The Texas Supreme Court late Friday night allowed a 1925 law banning abortion to go into effect, overturning a lower court ruling that temporarily blocked it.
The decision is the latest in a series of legal battles across the country following the Supreme Court’s June 24 ruling, Roe v. Wade overturned the decision.
In Texas, the 1925 law, written before Roe, banning abortions and punishing those who perform them with possible prison terms, went into effect automatically, said Ken Paxton, the state’s attorney general. Although not enforced after the 1973 Supreme Court decision on Roe, it remained on the books.
After abortion clinics sued for the ban, the ban was temporarily blocked by a Harris County judge, arguing that it was effectively overturned after the landmark Roe ruling.
On Saturday morning, Mr. Paxton called the stay a “victory for pro-life.” On that day Twitter.
“Our state’s pre-Roe laws banning abortion in Texas are 100% good law. “The case continues, but I will win for the unborn children of Texas,” he said.
A state Supreme Court ruling on Friday partially overturned a lower district court’s decision. Both sides will continue to argue their case regarding the old law in the district court on July 12. Lifting the freeze does not allow criminal enforcement of the ban, the American Civil Liberties Union said in a news release. The group represents abortion clinics in legal battles.
“Extremist politicians are engaged in a crusade to force Texans into pregnancy and childbirth against their will, no matter how devastating the consequences,” said Julia Kaye, an attorney with the ACLU Reproductive Freedom Project.
Before Roe was overturned, a law passed last year in Texas allowed abortions only up to six weeks into pregnancy. When the Roe decision was overturned, a “trigger ban” was implemented, banning all abortions in Texas from the moment of conception, with rare exceptions including those to save the mother’s life. The law goes into effect at the end of July.

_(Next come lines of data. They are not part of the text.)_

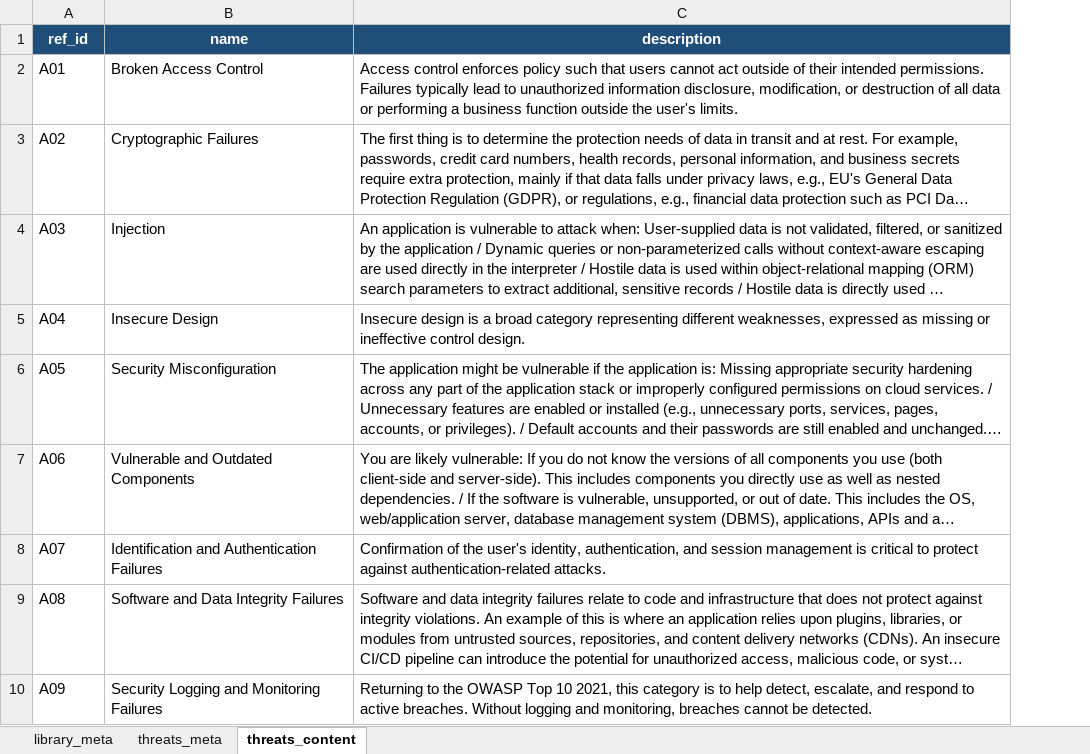
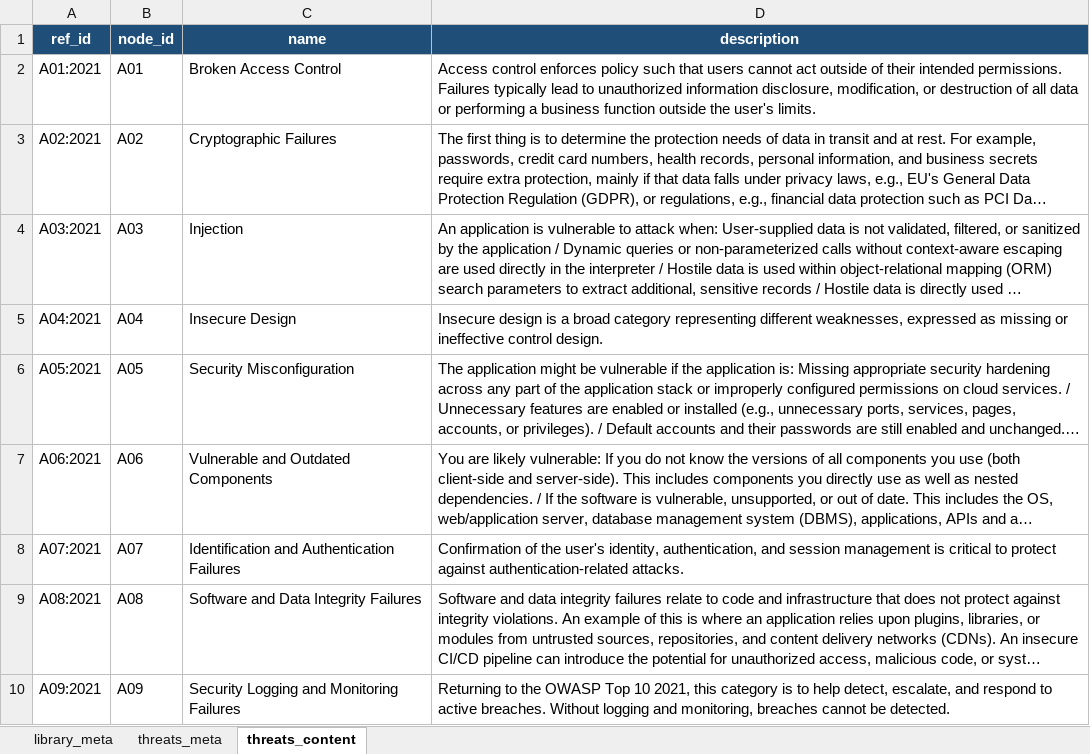
Before and after one commit to intuitem/ciso-assistant-community, an Excel workbook: tools/excel/owasp/owasp-top-10-web.xlsx, sheet threats_content, drawn as a sheet; only a part is shown; long unchanged cells end in …; values as stored, in another font and other column widths than the file's, no borders; addresses are those after the commit; the diff names each change by its address in the sheet, - before the commit and + after, or states it on an @@ line.

Commit message:
[Excel+YAML] Update Excel version of OWASP Top 10 Web 2021 + Update YAML
Add ":2021" to Ref. IDs so we can differentiate them with the 2025 version.

```diff
--- a/tools/excel/owasp/owasp-top-10-web.xlsx (sheet threats_content)
+++ b/tools/excel/owasp/owasp-top-10-web.xlsx (sheet threats_content)
+column A (ref_id), rows 2-10: A01:2021 | A02:2021 | A03:2021 | A04:2021 | A05:2021 | A06:2021 | A07:2021 | A08:2021 | A09:2021
-B1: ref_id
+B1: node_id
```
Also changed, not shown: sheet library_meta, 1 other file.
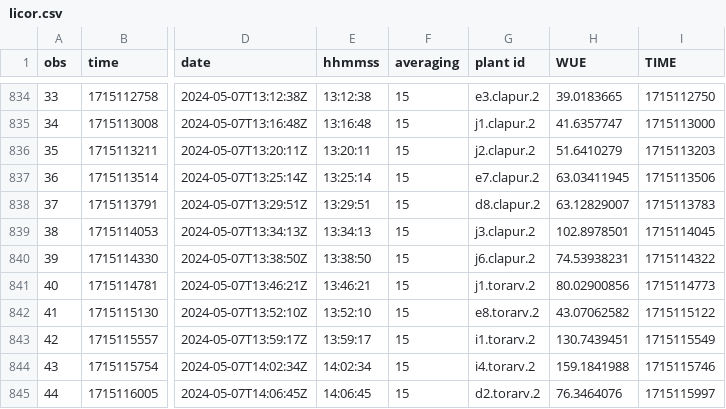
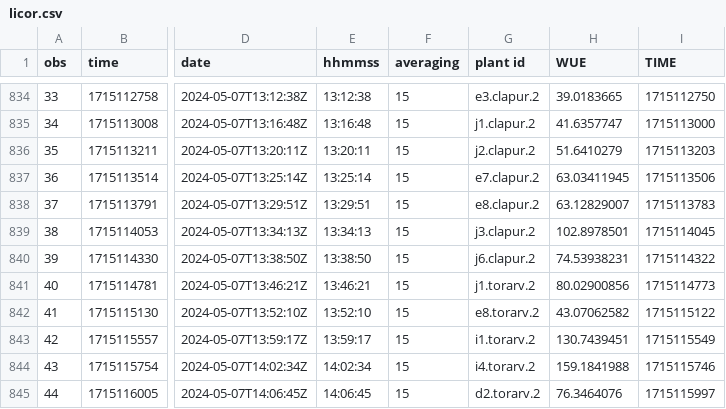
Before and after one commit to bwainwri/drought-frwks, a CSV file: data/licor.csv, drawn as a sheet; only a part is shown, gaps mark what is left out; the diff names each change by its address in the sheet, - before the commit and + after, or states it on an @@ line.

```diff
--- a/data/licor.csv
+++ b/data/licor.csv
-G838 (plant id): d8.clapur.2
+G838 (plant id): e8.clapur.2
```
Also changed, not shown: data/leaf_licor_area.csv, 1 other file.
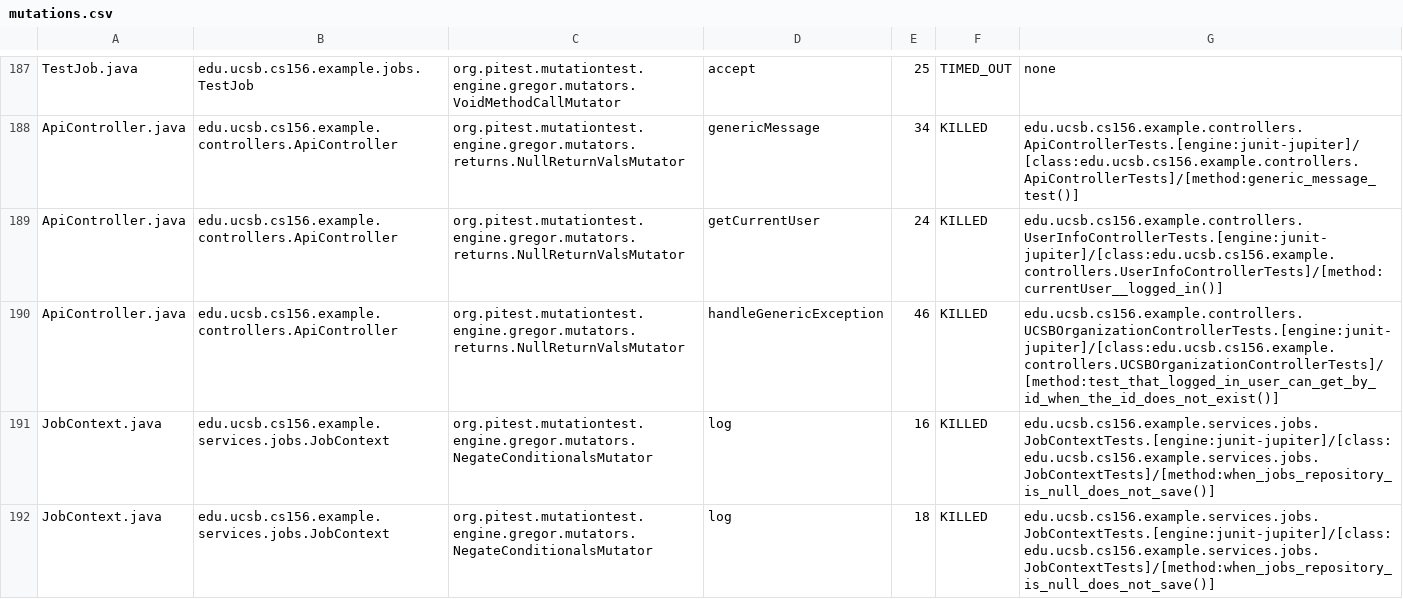
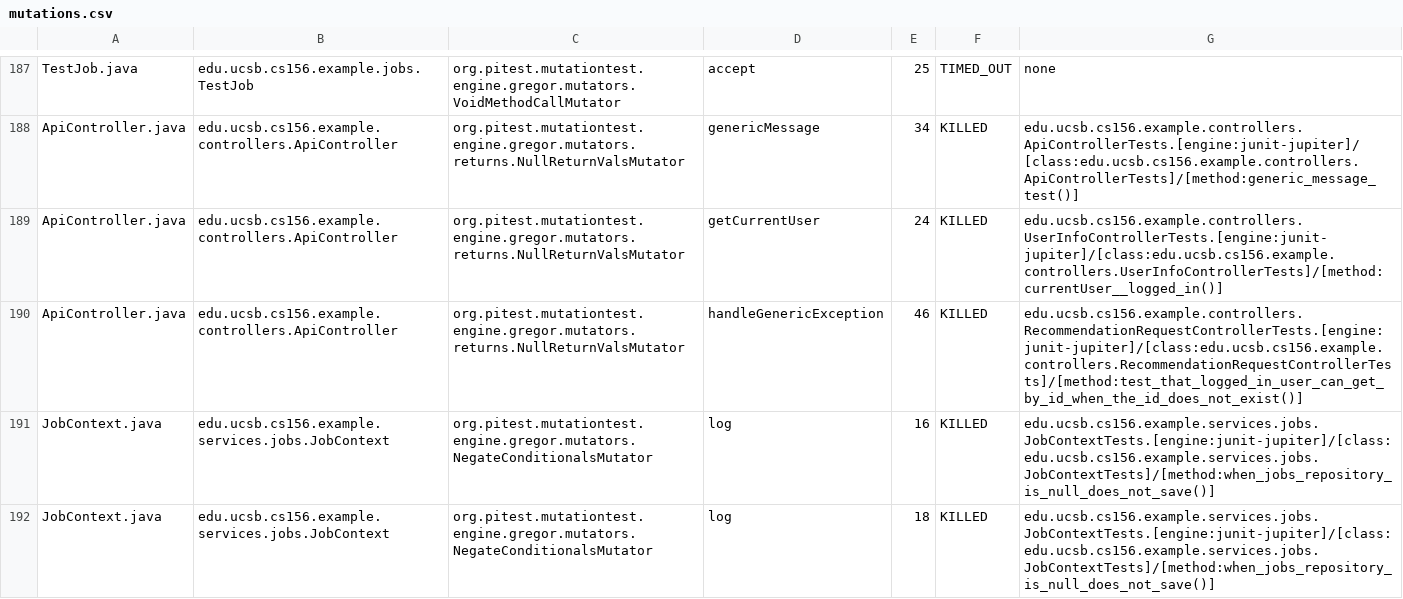
Before and after one commit to ucsb-cs156-f25/team02-f25-04, a CSV file: prs/128/pitest/mutations.csv, drawn as a sheet; only a part is shown, gaps mark what is left out.

Commit message:
Deploying to gh-pages from @ ucsb-cs156-f25/team02-f25-04@781d57cc64d7fda9823eb3548bf93a063a852c15 🚀

```diff
--- a/prs/128/pitest/mutations.csv
+++ b/prs/128/pitest/mutations.csv
@@ -189,3 +189,3 @@ ApiController.java,edu.ucsb.cs156.example.controllers.ApiController,org.pitest.m
 ApiController.java,edu.ucsb.cs156.example.controllers.ApiController,org.pitest.mutationtest.engine.gregor.mutators.returns.NullReturnValsMutator,getCurrentUser,24,KILLED,edu.ucsb.cs156.example.controllers.UserInfoControllerTests.[engine:junit-jupiter]/[class:edu.ucsb.cs156.example.controllers.UserInfoControllerTests]/[method:currentUser__logged_in()]
-ApiController.java,edu.ucsb.cs156.example.controllers.ApiController,org.pitest.mutationtest.engine.gregor.mutators.returns.NullReturnValsMutator,handleGenericException,46,KILLED,edu.ucsb.cs156.example.controllers.UCSBOrganizationControllerTests.[engine:junit-jupiter]/[class:edu.ucsb.cs156.example.controllers.UCSBOrganizationControllerTests]/[method:test_that_logged_in_user_can_get_by_id_when_the_id_does_not_exist()]
+ApiController.java,edu.ucsb.cs156.example.controllers.ApiController,org.pitest.mutationtest.engine.gregor.mutators.returns.NullReturnValsMutator,handleGenericException,46,KILLED,edu.ucsb.cs156.example.controllers.RecommendationRequestControllerTests.[engine:junit-jupiter]/[class:edu.ucsb.cs156.example.controllers.RecommendationRequestControllerTests]/[method:test_that_logged_in_user_can_get_by_id_when_the_id_does_not_exist()]
 JobContext.java,edu.ucsb.cs156.example.services.jobs.JobContext,org.pitest.mutationtest.engine.gregor.mutators.NegateConditionalsMutator,log,16,KILLED,edu.ucsb.cs156.example.services.jobs.JobContextTests.[engine:junit-jupiter]/[class:edu.ucsb.cs156.example.services.jobs.JobContextTests]/[method:when_jobs_repository_is_null_does_not_save()]
```
Also changed, not shown: 21 other files.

Texas is one of several states where abortion rights groups have quickly taken their campaign to the courts, seeking to block or delay the passage of abortion restrictions and bans. By Friday, they had won Utah, Kentucky, Louisiana and Florida.